Plague of Shadows? It takes all that very careful and nuanced platforming and throws it out the window. It doesn't even give you time to warm up to the new ideas. It just drops you right in at the deep end. I spent five [!] minutes on the first screen trying to figure out what the minion I met even meant about jumping. And it just got worse from there. Your jumps? They're leaps-of-faith. EVERY jump is like that. While you do eventually kind of get the ability to slow the jumps down, it doesn't stop every jump from being you hitting the jump button and immediately reaffirming your faith in your deity-of-choice.

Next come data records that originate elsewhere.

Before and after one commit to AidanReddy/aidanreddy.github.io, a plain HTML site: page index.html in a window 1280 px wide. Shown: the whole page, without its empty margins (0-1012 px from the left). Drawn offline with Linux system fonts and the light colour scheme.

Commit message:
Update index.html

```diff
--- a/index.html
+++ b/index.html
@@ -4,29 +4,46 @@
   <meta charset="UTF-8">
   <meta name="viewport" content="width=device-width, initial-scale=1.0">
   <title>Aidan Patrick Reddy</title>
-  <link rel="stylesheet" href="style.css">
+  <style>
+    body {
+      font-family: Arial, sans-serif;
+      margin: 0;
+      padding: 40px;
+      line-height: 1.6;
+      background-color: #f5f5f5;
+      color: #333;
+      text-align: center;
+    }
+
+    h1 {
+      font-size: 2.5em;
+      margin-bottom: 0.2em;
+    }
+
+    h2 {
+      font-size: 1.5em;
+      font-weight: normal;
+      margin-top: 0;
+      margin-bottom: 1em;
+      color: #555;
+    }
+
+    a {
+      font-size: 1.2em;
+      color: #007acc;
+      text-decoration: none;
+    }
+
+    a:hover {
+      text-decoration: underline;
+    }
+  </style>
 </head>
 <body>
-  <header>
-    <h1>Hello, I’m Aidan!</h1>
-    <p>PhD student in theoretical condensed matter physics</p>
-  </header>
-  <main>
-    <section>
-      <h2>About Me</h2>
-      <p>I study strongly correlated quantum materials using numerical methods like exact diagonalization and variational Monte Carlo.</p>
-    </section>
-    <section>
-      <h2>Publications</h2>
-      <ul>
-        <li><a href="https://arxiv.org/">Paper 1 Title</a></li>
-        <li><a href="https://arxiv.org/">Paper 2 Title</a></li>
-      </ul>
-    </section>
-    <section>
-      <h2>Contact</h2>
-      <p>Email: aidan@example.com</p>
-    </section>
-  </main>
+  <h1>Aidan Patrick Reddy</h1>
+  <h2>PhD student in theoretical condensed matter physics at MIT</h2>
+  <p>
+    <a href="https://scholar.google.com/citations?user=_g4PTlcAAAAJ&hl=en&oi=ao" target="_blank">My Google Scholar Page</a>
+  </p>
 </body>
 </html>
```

It got to a point where I was in a room with a technically possible jump that was frustrating to pull off because the jump also required silly timing. There were fire spewers in the room and I had to make a fantastically precise and technical jump [something that - remember - Plague Knight isn't particularly good at to begin with] in between each burst of fire. I spent three hours [!] in that one spot. Eventually, Plague Knight just beat me into the ground and I gave up.
And this was how Four in February started off for me.
I'm counting Shovel Knight as a game I played in the month, because I beat that again.
Banjo FPSI loved Banjo Kazooie.
And I really wanted to like Banjo Tooie, but all I can muster for it are mixed feelings, because the one bit of it that I played that put me off made me re-evaluate the series as a whole.
Some of Banjo Tooie was great. Again, this isn't really a review, because I never finished it, but...
...you start out with your old moves?! Fantastic!
...getting notes is now less time consuming!? Awesome!
...there's an autosave!!!!! Why wasn't this in the first game!!1!!!!?
All these great things then got undermined by my first ever FPS section in the game. Yes. You read that correctly. This is a platformer that takes time out of it's busy, platforming schedule to introduce a mechanic I didn't even think I wanted or asked for. And that's right. The mechanic is a first person shooter section[s]. [I dunno if this shows up more often than the first world, but just in the first world it was the most frustrating part of that level I played.]
So, here's the thing: the first person shooter sections feature respawning enemies, no auto map/map at all and a first boss that's truly annoying unless you know that you can strafe. [I didn't.] They also require you to find a dumb number of collectibles. This is an environment without it's own mini-map or tracker. Can you see how extremely tedious that would be?
I did not want any of this in my Banjo Kazooie game. I wanted some expanded ideas and features, for certain, but...not this.
I abandoned Banjo-Tooie midway through that first world and haven't been back. Instead, I ended up counting a second run of the wonderfully sweet Chronology as my second game.
You can watch my play through of Chronology here. [please pardon the ads. A silly third party with no rights to the game decided to false claim it. I'm trying to get that fixed.]
Simon Says...Don't Play Me!These twin frustrating failures made me apathetic. And that affected everything that happened in February. I am currently playing through a text adventure called Gateway. February's failure stalled my run of that. I was attempting to level a mage in World of Warcraft. But that feeling of frustration prevented me from getting very much done. It just wasn't a good month for playing video games.
So, you can kind of see what happened with Simon the Sorcerer [and, ultimately, Jazzpunk.]
My heart wasn't in it. I did manage to finish Space Quest 4 - and you can watch me play that here - and I'm grateful I did that. My trek down Sierra Memory Lane is proving to be quite pleasant.
But...man, I wanted this February to work out. :(